Set down every record below exactly as it stands, minus the pictures.

Data under study section start

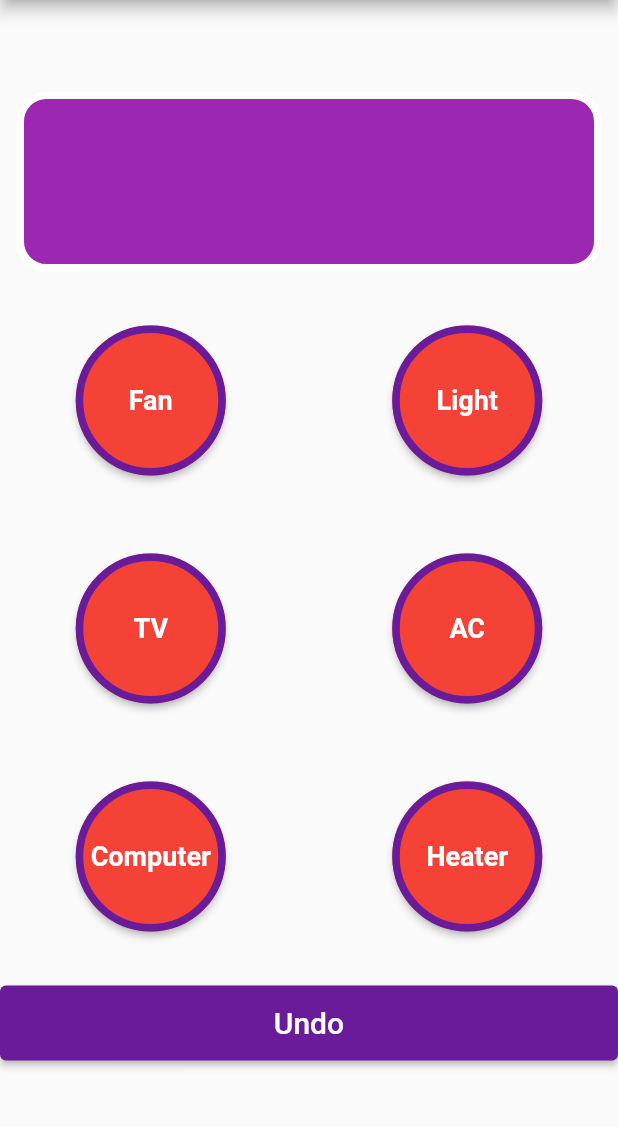
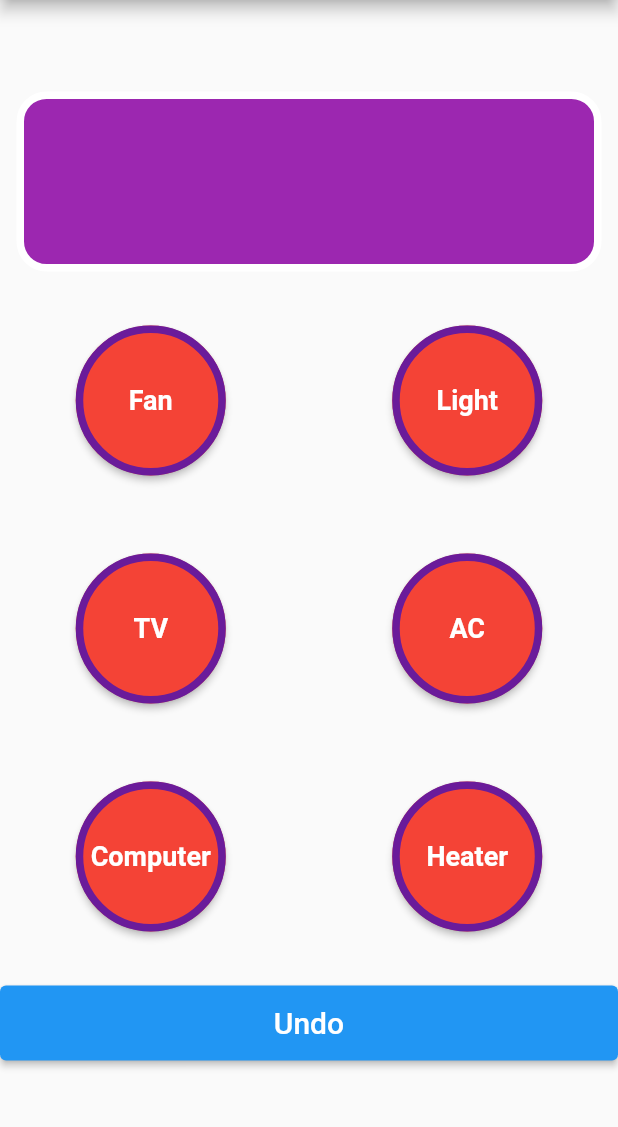
Before and after one commit to Tamim200042130/Remote-App, a Flutter app: the screen it shows after launch, on a phone screen of 412 x 824 dp, the part 84-1211 px from its top. Run offline on Flutter 3.47's test engine with Material 2 defaults, Android fonts, the light colour scheme and no system bars.

Commit message:
Update RemoteScreen.dart

```diff
--- a/lib/RemoteScreen.dart
+++ b/lib/RemoteScreen.dart
@@ -133,7 +133,6 @@ class _RemoteScreenState extends State<RemoteScreen> {
               }
             },
             style: ElevatedButton.styleFrom(
-              primary: Colors.purple[800],
               padding: const EdgeInsets.all(8.0),
               fixedSize: Size(800, 50),
             ),
@@ -168,7 +167,7 @@ class _RemoteScreenState extends State<RemoteScreen> {
           }
         },
         style: ElevatedButton.styleFrom(
-          primary: device.isOn ? Colors.green : Colors.red,
+          backgroundColor: device.isOn ? Colors.green : Colors.red,
           shape: CircleBorder(),
           side: BorderSide(color: Colors.purple[800]!, width: 5.0),
           fixedSize: const Size(100, 100),
```
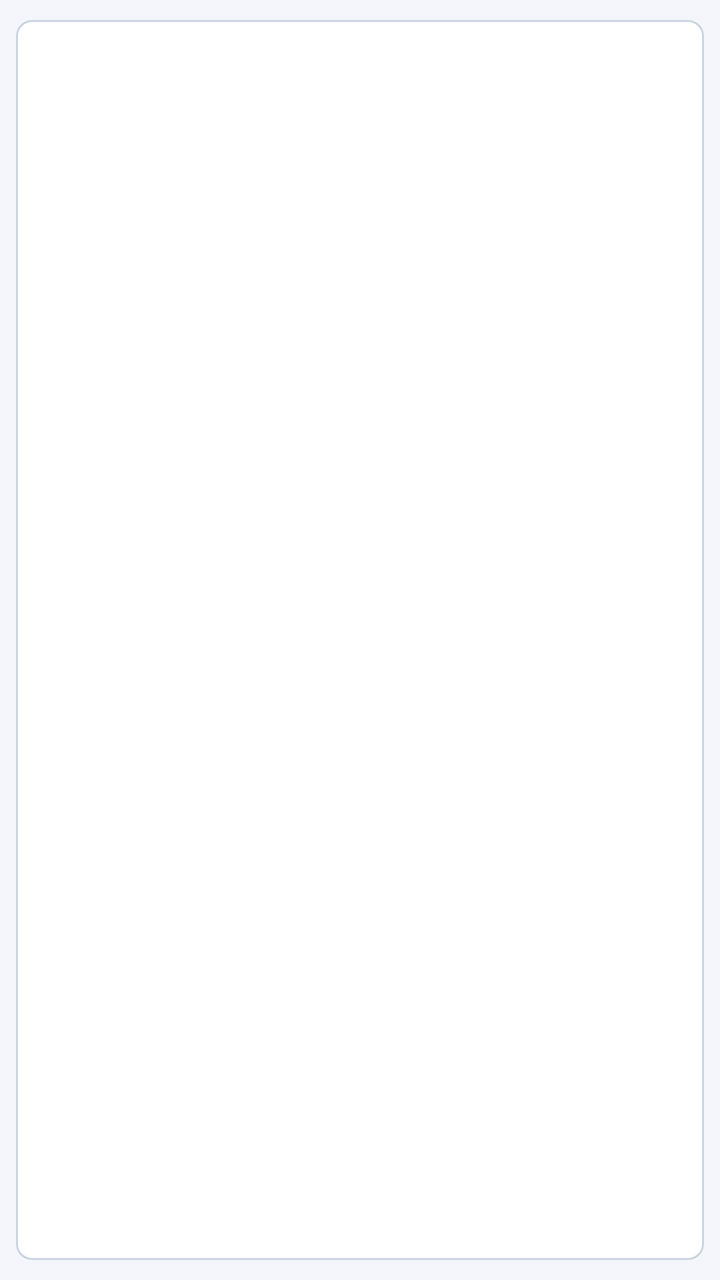
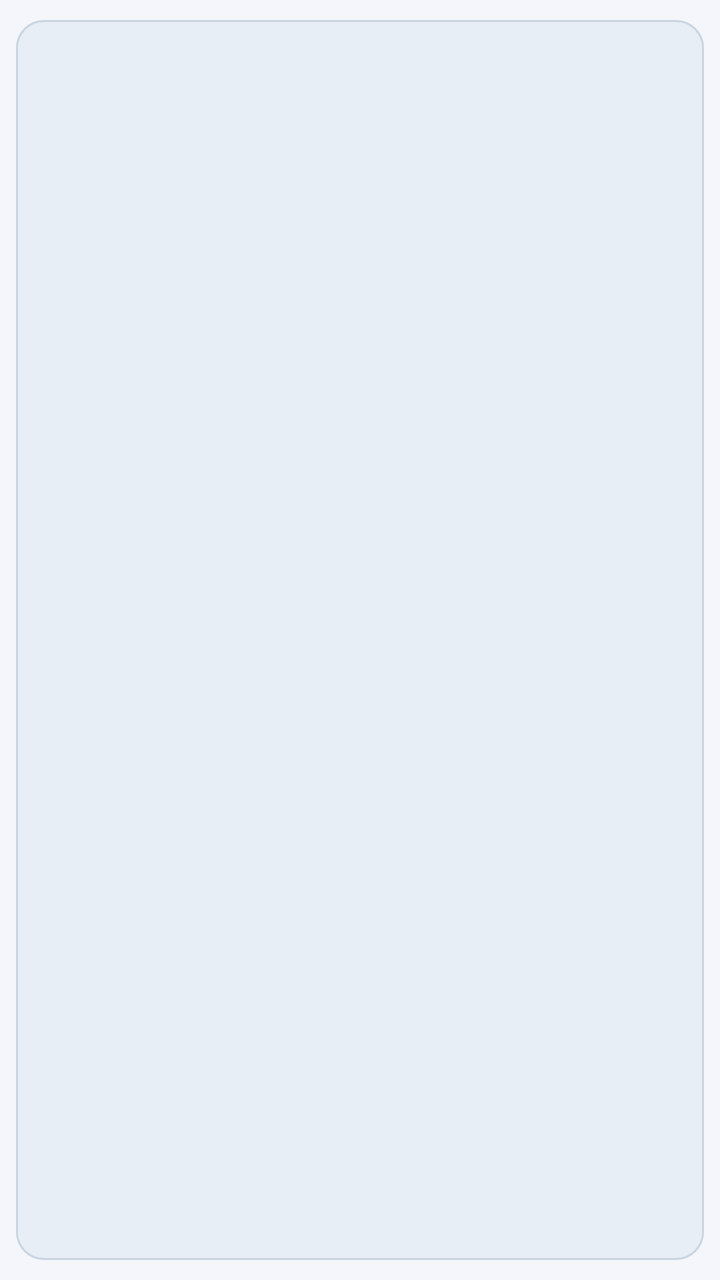

Screens rendered from an Android XML layout before and after an edit, with the pre-edit source and the edit as a unified diff.
<!-- AndroidManifest.xml: application theme Theme.NexaChat -->
<!-- res/layout/item_summary_citation.xml -->
<?xml version="1.0" encoding="utf-8"?>
<com.google.android.material.chip.Chip xmlns:android="http://schemas.android.com/apk/res/android"
    xmlns:app="http://schemas.android.com/apk/res-auto"
    android:id="@+id/citationChip"
    style="@style/Widget.Material3.Chip.Assist"
    android:layout_width="wrap_content"
    android:layout_height="wrap_content"
    android:layout_marginEnd="@dimen/space_xs"
    android:layout_marginBottom="@dimen/space_xs"
    android:checkable="false"
    app:chipMinHeight="28dp" />
<!-- resources referenced by this layout -->
<resources>
  <dimen name="space_xs">4dp</dimen>
  <style name="Theme.NexaChat" parent="Theme.NexaChat.Views" />
  <color name="colorPrimary">@color/brand_indigo</color>
  <color name="colorOnPrimary">#FFFFFFFF</color>
  <color name="colorPrimaryContainer">@color/brand_indigo_container</color>
  <color name="colorOnPrimaryContainer">@color/brand_on_indigo_container</color>
  <color name="colorSecondary">@color/slate_secondary</color>
  <color name="colorOnSecondary">#FFFFFFFF</color>
  <color name="colorSecondaryContainer">@color/slate_secondary_container</color>
  <color name="colorOnSecondaryContainer">@color/slate_on_secondary_container</color>
  <color name="colorTertiary">@color/tertiary_sky</color>
  <color name="colorOnTertiary">#FFFFFFFF</color>
  <color name="colorTertiaryContainer">@color/tertiary_sky_container</color>
  <color name="colorOnTertiaryContainer">@color/tertiary_on_sky_container</color>
  <color name="colorError">@color/error_red</color>
  <color name="colorOnError">#FFFFFFFF</color>
  <color name="colorErrorContainer">@color/error_container_light</color>
  <color name="colorOnErrorContainer">@color/on_error_container_light</color>
  <color name="colorBackground">@color/background_light</color>
  <color name="colorOnBackground">@color/text_primary_light</color>
  <color name="colorSurface">@color/surface_light</color>
  <color name="colorOnSurface">@color/text_primary_light</color>
  <color name="colorSurfaceVariant">@color/surface_variant_light</color>
  <color name="surface_container_low_light">#FFFFFFFF</color>
  <color name="surface_container_light">#FFF1F5F9</color>
  <color name="surface_container_high_light">#FFE8EEF5</color>
  <color name="colorOnSurfaceVariant">@color/text_secondary_light</color>
  <color name="colorOutline">@color/slate_border</color>
  <color name="colorOutlineVariant">@color/slate_divider</color>
  <style name="TextAppearance.NexaChat.TitleLarge" parent="TextAppearance.Material3.TitleLarge" />
  <style name="TextAppearance.NexaChat.TitleMedium" parent="TextAppearance.Material3.TitleMedium" />
  <style name="TextAppearance.NexaChat.TitleSmall" parent="TextAppearance.Material3.TitleSmall" />
  <style name="TextAppearance.NexaChat.BodyLarge" parent="TextAppearance.Material3.BodyLarge" />
  <style name="TextAppearance.NexaChat.BodyMedium" parent="TextAppearance.Material3.BodyMedium" />
  <style name="TextAppearance.NexaChat.BodySmall" parent="TextAppearance.Material3.BodySmall" />
  <style name="TextAppearance.NexaChat.LabelLarge" parent="TextAppearance.Material3.LabelLarge" />
  <style name="TextAppearance.NexaChat.LabelMedium" parent="TextAppearance.Material3.LabelMedium" />
  <style name="TextAppearance.NexaChat.LabelSmall" parent="TextAppearance.Material3.LabelSmall" />
  <color name="brand_indigo">#FF4F46E5</color>
  <color name="brand_indigo_container">#FFE0E7FF</color>
  <color name="brand_on_indigo_container">#FF1E1B4B</color>
  <color name="slate_secondary">#FF505F76</color>
  <color name="slate_secondary_container">#FFD0E1FB</color>
  <color name="slate_on_secondary_container">#FF1D283A</color>
  <color name="tertiary_sky">#FF0EA5E9</color>
  <color name="tertiary_sky_container">#FFBAE6FD</color>
  <color name="tertiary_on_sky_container">#FF0369A1</color>
  <color name="error_red">#FFBA1A1A</color>
  <color name="error_container_light">#FFFFDAD6</color>
  <color name="on_error_container_light">#FF93000A</color>
  <color name="background_light">#FFF4F6FB</color>
  <color name="text_primary_light">#FF0F172A</color>
  <color name="surface_light">#FFFFFFFF</color>
  <color name="surface_variant_light">#FFE8EEF5</color>
  <color name="text_secondary_light">#FF64748B</color>
  <color name="slate_border">#FFCBD5E1</color>
  <color name="slate_divider">#FFE2E8F0</color>
  <dimen name="min_touch_target">48dp</dimen>
  <dimen name="corner_sm">8dp</dimen>
  <dimen name="corner_md">12dp</dimen>
  <dimen name="corner_lg">16dp</dimen>
  <!-- unchanged entries left out for length: 8 -->
</resources>

<!-- the commit's change to res/layout/item_summary_citation.xml (unified diff, before → after) -->
@@ -8,4 +8,7 @@
     android:layout_marginEnd="@dimen/space_xs"
     android:layout_marginBottom="@dimen/space_xs"
     android:checkable="false"
+    android:textColor="?attr/colorPrimary"
+    app:chipBackgroundColor="?attr/colorSurfaceVariant"
+    app:chipCornerRadius="14dp"
     app:chipMinHeight="28dp" />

Data under study section end

Written answer>
Before and after one commit to Tamim200042130/Remote-App, a Flutter app: the screen it shows after launch, on a phone screen of 412 x 824 dp, the part 84-1211 px from its top. Run offline on Flutter 3.47's test engine with Material 2 defaults, Android fonts, the light colour scheme and no system bars.

Commit message:
Update RemoteScreen.dart

```diff
--- a/lib/RemoteScreen.dart
+++ b/lib/RemoteScreen.dart
@@ -133,7 +133,6 @@ class _RemoteScreenState extends State<RemoteScreen> {
               }
             },
             style: ElevatedButton.styleFrom(
-              primary: Colors.purple[800],
               padding: const EdgeInsets.all(8.0),
               fixedSize: Size(800, 50),
             ),
@@ -168,7 +167,7 @@ class _RemoteScreenState extends State<RemoteScreen> {
           }
         },
         style: ElevatedButton.styleFrom(
-          primary: device.isOn ? Colors.green : Colors.red,
+          backgroundColor: device.isOn ? Colors.green : Colors.red,
           shape: CircleBorder(),
           side: BorderSide(color: Colors.purple[800]!, width: 5.0),
           fixedSize: const Size(100, 100),
```

Screens rendered from an Android XML layout before and after an edit, with the pre-edit source and the edit as a unified diff.
<!-- AndroidManifest.xml: application theme Theme.NexaChat -->
<!-- res/layout/item_summary_citation.xml -->
<?xml version="1.0" encoding="utf-8"?>
<com.google.android.material.chip.Chip xmlns:android="http://schemas.android.com/apk/res/android"
    xmlns:app="http://schemas.android.com/apk/res-auto"
    android:id="@+id/citationChip"
    style="@style/Widget.Material3.Chip.Assist"
    android:layout_width="wrap_content"
    android:layout_height="wrap_content"
    android:layout_marginEnd="@dimen/space_xs"
    android:layout_marginBottom="@dimen/space_xs"
    android:checkable="false"
    app:chipMinHeight="28dp" />
<!-- resources referenced by this layout -->
<resources>
  <dimen name="space_xs">4dp</dimen>
  <style name="Theme.NexaChat" parent="Theme.NexaChat.Views" />
  <color name="colorPrimary">@color/brand_indigo</color>
  <color name="colorOnPrimary">#FFFFFFFF</color>
  <color name="colorPrimaryContainer">@color/brand_indigo_container</color>
  <color name="colorOnPrimaryContainer">@color/brand_on_indigo_container</color>
  <color name="colorSecondary">@color/slate_secondary</color>
  <color name="colorOnSecondary">#FFFFFFFF</color>
  <color name="colorSecondaryContainer">@color/slate_secondary_container</color>
  <color name="colorOnSecondaryContainer">@color/slate_on_secondary_container</color>
  <color name="colorTertiary">@color/tertiary_sky</color>
  <color name="colorOnTertiary">#FFFFFFFF</color>
  <color name="colorTertiaryContainer">@color/tertiary_sky_container</color>
  <color name="colorOnTertiaryContainer">@color/tertiary_on_sky_container</color>
  <color name="colorError">@color/error_red</color>
  <color name="colorOnError">#FFFFFFFF</color>
  <color name="colorErrorContainer">@color/error_container_light</color>
  <color name="colorOnErrorContainer">@color/on_error_container_light</color>
  <color name="colorBackground">@color/background_light</color>
  <color name="colorOnBackground">@color/text_primary_light</color>
  <color name="colorSurface">@color/surface_light</color>
  <color name="colorOnSurface">@color/text_primary_light</color>
  <color name="colorSurfaceVariant">@color/surface_variant_light</color>
  <color name="surface_container_low_light">#FFFFFFFF</color>
  <color name="surface_container_light">#FFF1F5F9</color>
  <color name="surface_container_high_light">#FFE8EEF5</color>
  <color name="colorOnSurfaceVariant">@color/text_secondary_light</color>
  <color name="colorOutline">@color/slate_border</color>
  <color name="colorOutlineVariant">@color/slate_divider</color>
  <style name="TextAppearance.NexaChat.TitleLarge" parent="TextAppearance.Material3.TitleLarge" />
  <style name="TextAppearance.NexaChat.TitleMedium" parent="TextAppearance.Material3.TitleMedium" />
  <style name="TextAppearance.NexaChat.TitleSmall" parent="TextAppearance.Material3.TitleSmall" />
  <style name="TextAppearance.NexaChat.BodyLarge" parent="TextAppearance.Material3.BodyLarge" />
  <style name="TextAppearance.NexaChat.BodyMedium" parent="TextAppearance.Material3.BodyMedium" />
  <style name="TextAppearance.NexaChat.BodySmall" parent="TextAppearance.Material3.BodySmall" />
  <style name="TextAppearance.NexaChat.LabelLarge" parent="TextAppearance.Material3.LabelLarge" />
  <style name="TextAppearance.NexaChat.LabelMedium" parent="TextAppearance.Material3.LabelMedium" />
  <style name="TextAppearance.NexaChat.LabelSmall" parent="TextAppearance.Material3.LabelSmall" />
  <color name="brand_indigo">#FF4F46E5</color>
  <color name="brand_indigo_container">#FFE0E7FF</color>
  <color name="brand_on_indigo_container">#FF1E1B4B</color>
  <color name="slate_secondary">#FF505F76</color>
  <color name="slate_secondary_container">#FFD0E1FB</color>
  <color name="slate_on_secondary_container">#FF1D283A</color>
  <color name="tertiary_sky">#FF0EA5E9</color>
  <color name="tertiary_sky_container">#FFBAE6FD</color>
  <color name="tertiary_on_sky_container">#FF0369A1</color>
  <color name="error_red">#FFBA1A1A</color>
  <color name="error_container_light">#FFFFDAD6</color>
  <color name="on_error_container_light">#FF93000A</color>
  <color name="background_light">#FFF4F6FB</color>
  <color name="text_primary_light">#FF0F172A</color>
  <color name="surface_light">#FFFFFFFF</color>
  <color name="surface_variant_light">#FFE8EEF5</color>
  <color name="text_secondary_light">#FF64748B</color>
  <color name="slate_border">#FFCBD5E1</color>
  <color name="slate_divider">#FFE2E8F0</color>
  <dimen name="min_touch_target">48dp</dimen>
  <dimen name="corner_sm">8dp</dimen>
  <dimen name="corner_md">12dp</dimen>
  <dimen name="corner_lg">16dp</dimen>
  <!-- unchanged entries left out for length: 8 -->
</resources>

<!-- the commit's change to res/layout/item_summary_citation.xml (unified diff, before → after) -->
@@ -8,4 +8,7 @@
     android:layout_marginEnd="@dimen/space_xs"
     android:layout_marginBottom="@dimen/space_xs"
     android:checkable="false"
+    android:textColor="?attr/colorPrimary"
+    app:chipBackgroundColor="?attr/colorSurfaceVariant"
+    app:chipCornerRadius="14dp"
     app:chipMinHeight="28dp" />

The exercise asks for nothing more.